grnidone, Inktomi does have considerable reach into the global enterprise solutions market and this is precisely why Microsoft needs them (among many) to flesh out .Net. This deal will, as Brett points out, give Microsoft much-needed information (or ammunition) to use against Google whenever they want or need to and it will strengthen their ties with Ink.
As discussed in the IE6 XP Smart Tags [webmasterworld.com] and How Smart Tags Currently Work [webmasterworld.com] threads, Smart Tags are a potential threat to copyright carried by XP and, by extension, the .Net strategy.
This strategy, I believe, is at the heart of the matter.
What bemuses me is that Microsoft appears to be the only company capable of driving through a vision of the Net and Web we all shared several years ago. What the big boys are fighting about is how much of the revenue and the future each can garner for himself.
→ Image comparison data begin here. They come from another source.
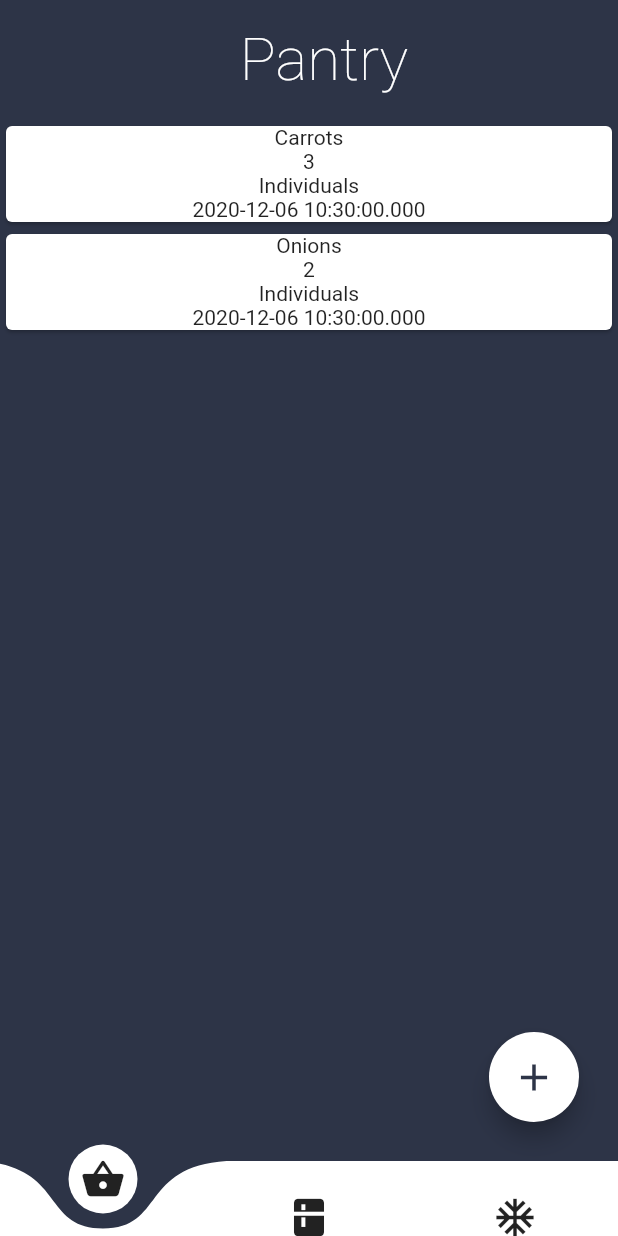
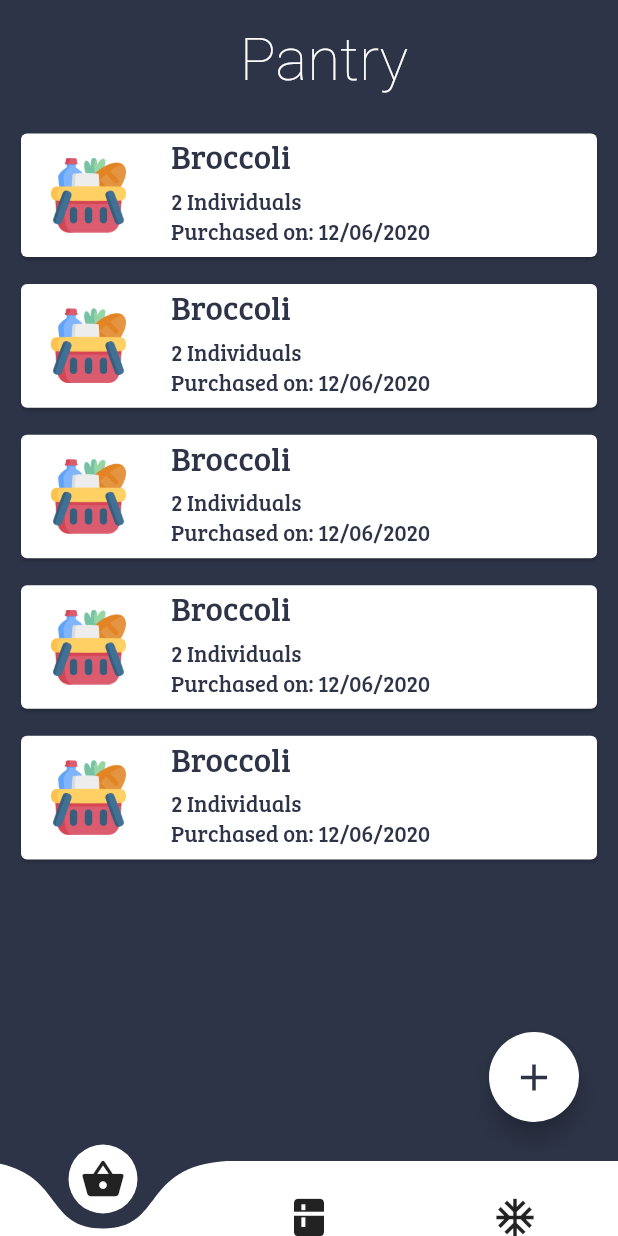
Before and after one commit to kimberlycao/TracKitchen, a Flutter app: the screen it shows after launch, on a phone screen of 412 x 824 dp. Run offline on Flutter 3.47's test engine with Material 2 defaults, Android fonts, the phone set to English and light mode, and no system bars; drawn by our look-alikes of curved_navigation_bar; our stand-ins replace google_fonts.

Commit message:
Changed cards

```diff
--- a/lib/Classes/Food.dart
+++ b/lib/Classes/Food.dart
@@ -1,4 +1,4 @@
-import 'package:kitchenventory/Widgets/FoodCard.dart';
+import 'package:kitchenventory/Widgets/FoodCardDescription.dart';
 
 class Food {
   String name;
--- a/lib/Widgets/FoodCard.dart
+++ b/lib/Widgets/FoodCard.dart
@@ -1,34 +1,39 @@
 import 'package:flutter/material.dart';
 import 'package:kitchenventory/Classes/Food.dart';
-
-enum QuantityType { individuals, bags, boxes, bundles }
+import 'package:kitchenventory/Widgets/FoodCardDescription.dart';
+import 'package:kitchenventory/screens/Location.dart';
 
 class FoodCard extends StatelessWidget {
   final Food food;
   const FoodCard({this.food}) : super();
   @override
   Widget build(BuildContext context) {
-    return new Container(
+    double screenHeight = MediaQuery.of(context).size.height;
+    return new Padding(
+        padding: const EdgeInsets.symmetric(vertical: 5.0, horizontal: 10.0),
         child: Card(
-      child: Column(children: [
-        Text(food.name),
-        Text((food.quantity).toString()),
-        Text(quantityTypeToString(food.quantityType)),
-        Text(food.purchaseDate.toString())
-      ]),
-    ));
+          child: Container(
+              height: screenHeight * 0.1,
+              child: Row(
+                crossAxisAlignment: CrossAxisAlignment.start,
+                children: [
+                  Center(
+                    child: Padding(
+                      padding: const EdgeInsets.only(left: 20.0),
+                      child: Container(
+                        child: Image(
+                            image:
+                                AssetImage('lib/assets/images/groceries.png'),
+                            height: 50.0),
+                      ),
+                    ),
+                  ),
+                  Expanded(
+                      child: Padding(
+                          padding: const EdgeInsets.only(left: 30.0),
+                          child: FoodCardDescription(food: food)))
+                ],
+              )),
+        ));
   }
 }
-
-String quantityTypeToString(QuantityType quantityType) {
-  switch (quantityType) {
-    case QuantityType.individuals:
-      return "Individuals";
-    case QuantityType.bags:
-      return "Bags";
-    case QuantityType.boxes:
-      return "Boxes";
-    case QuantityType.bundles:
-      return "Bundles";
-  }
-}
--- /dev/null
+++ b/lib/Widgets/FoodCardDescription.dart
@@ -0,0 +1,57 @@
+import 'package:flutter/material.dart';
+import 'package:kitchenventory/Classes/Food.dart';
+import 'package:intl/intl.dart';
+
+enum QuantityType { individuals, bags, boxes, bundles }
+
+class FoodCardDescription extends StatelessWidget {
+  final Food food;
+  const FoodCardDescription({this.food}) : super();
+  @override
+  Widget build(BuildContext context) {
+    return Column(
+      crossAxisAlignment: CrossAxisAlignment.start,
+      children: [
+        Expanded(
+            flex: 1,
+            child: Column(
+              crossAxisAlignment: CrossAxisAlignment.start,
+              children: [
+                Padding(
+                  padding: const EdgeInsets.only(bottom: 5.0),
+                  child: Text(food.name,
+                      style:
+                          TextStyle(fontSize: 22.0, color: Color(0xFF2D3447)),
+                      maxLines: 2,
+                      overflow: TextOverflow.ellipsis),
+                ),
+                Text(
+                    '${(food.quantity).toString()} ${quantityTypeToString(food.quantityType)}',
+                    maxLines: 2,
+                    overflow: TextOverflow.ellipsis,
+                    style: TextStyle(fontSize: 15.0, color: Color(0xFF2D3447))),
+                Text(
+                    '${'Purchased on:'} ${DateFormat('MM/dd/yyyy').format(food.purchaseDate).toString()}',
+                    maxLines: 2,
+                    overflow: TextOverflow.ellipsis,
+                    style: TextStyle(fontSize: 15.0, color: Color(0xFF2D3447))),
+              ],
+            ))
+      ],
+    );
+  }
+}
+
+// ignore: missing_return
+String quantityTypeToString(QuantityType quantityType) {
+  switch (quantityType) {
+    case QuantityType.individuals:
+      return "Individuals";
+    case QuantityType.bags:
+      return "Bags";
+    case QuantityType.boxes:
+      return "Boxes";
+    case QuantityType.bundles:
+      return "Bundles";
+  }
+}
--- a/lib/Widgets/FoodList.dart
+++ b/lib/Widgets/FoodList.dart
@@ -1,27 +1,45 @@
 import 'package:flutter/material.dart';
 import 'package:kitchenventory/Classes/Food.dart';
 import 'package:kitchenventory/Widgets/FoodCard.dart';
+import 'package:kitchenventory/Widgets/FoodCardDescription.dart';
+import 'dart:math';
 
 final List<Food> foods = [
   Food(
-      name: "Carrots",
-      quantity: 3,
+      name: "Broccoli",
+      quantity: 2,
       quantityType: QuantityType.individuals,
       purchaseDate: DateTime.now()),
   Food(
-      name: "Onions",
+      name: "Broccoli",
       quantity: 2,
       quantityType: QuantityType.individuals,
-      purchaseDate: DateTime.now())
+      purchaseDate: DateTime.now()),
+  Food(
+      name: "Broccoli",
+      quantity: 2,
+      quantityType: QuantityType.individuals,
+      purchaseDate: DateTime.now()),
+  Food(
+      name: "Broccoli",
+      quantity: 2,
+      quantityType: QuantityType.individuals,
+      purchaseDate: DateTime.now()),
+  Food(
+      name: "Broccoli",
+      quantity: 2,
+      quantityType: QuantityType.individuals,
+      purchaseDate: DateTime.now()),
 ];
 
 class FoodList extends StatelessWidget {
   @override
   Widget build(BuildContext context) {
     return Container(
-        child: new ListView.builder(
-            itemCount: foods.length,
-            itemBuilder: (BuildContext context, int index) =>
-                FoodCard(food: foods[index])));
+      child: ListView.builder(
+          itemCount: foods.length,
+          itemBuilder: (BuildContext context, int index) =>
+              FoodCard(food: foods[index])),
+    );
   }
 }
--- a/lib/main.dart
+++ b/lib/main.dart
@@ -23,6 +23,7 @@ class _MyAppState extends State<MyApp> {
     return MaterialApp(
       debugShowCheckedModeBanner: false,
       title: 'Kitchenventory',
+      theme: ThemeData(fontFamily: 'BreeSerif'),
       home: Scaffold(
           body: pageList[_page],
           bottomNavigationBar: CurvedNavigationBar(
```
Also changed, not shown: pubspec.yaml (+8 -14 lines), lib/assets/fonts/BreeSerif-Regular.ttf (added), lib/assets/images/groceries.png (added), pubspec.lock.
It’s a story as old as the ages and we appear to be allowing these idiots in suits to get away with it – at great cost to ourselves and the medium.
That whoever comes out on top will hold "subscribers" to whatever ransom yields a revenue and user numbers they deem adequate is neither here nor there. Would Sun or other .Net detractors be yelling "monopoly" if they held the financial high ground? I very much doubt it and, to this observer from the foot of the African continent, their opprobrium appears to be little more than hypocrisy. Their duplicity is more than adequately catered for by a system that clothes the logical conclusion to rampant capitalism, i.e. a skewed form of socialism, in doublespeak, a malleable judiciary, and self-righteous media manipulation.
This is merely my observation and is open to correction by anybody. However, I do not believe it will count for much if Microsoft is broken up and is unable to use its fallback strategies to good effect. .Net or a variation of it will be with us in the near future.
The MSN / Ink relationship is, like the Office XP logo, merely another piece of the jig-saw puzzle.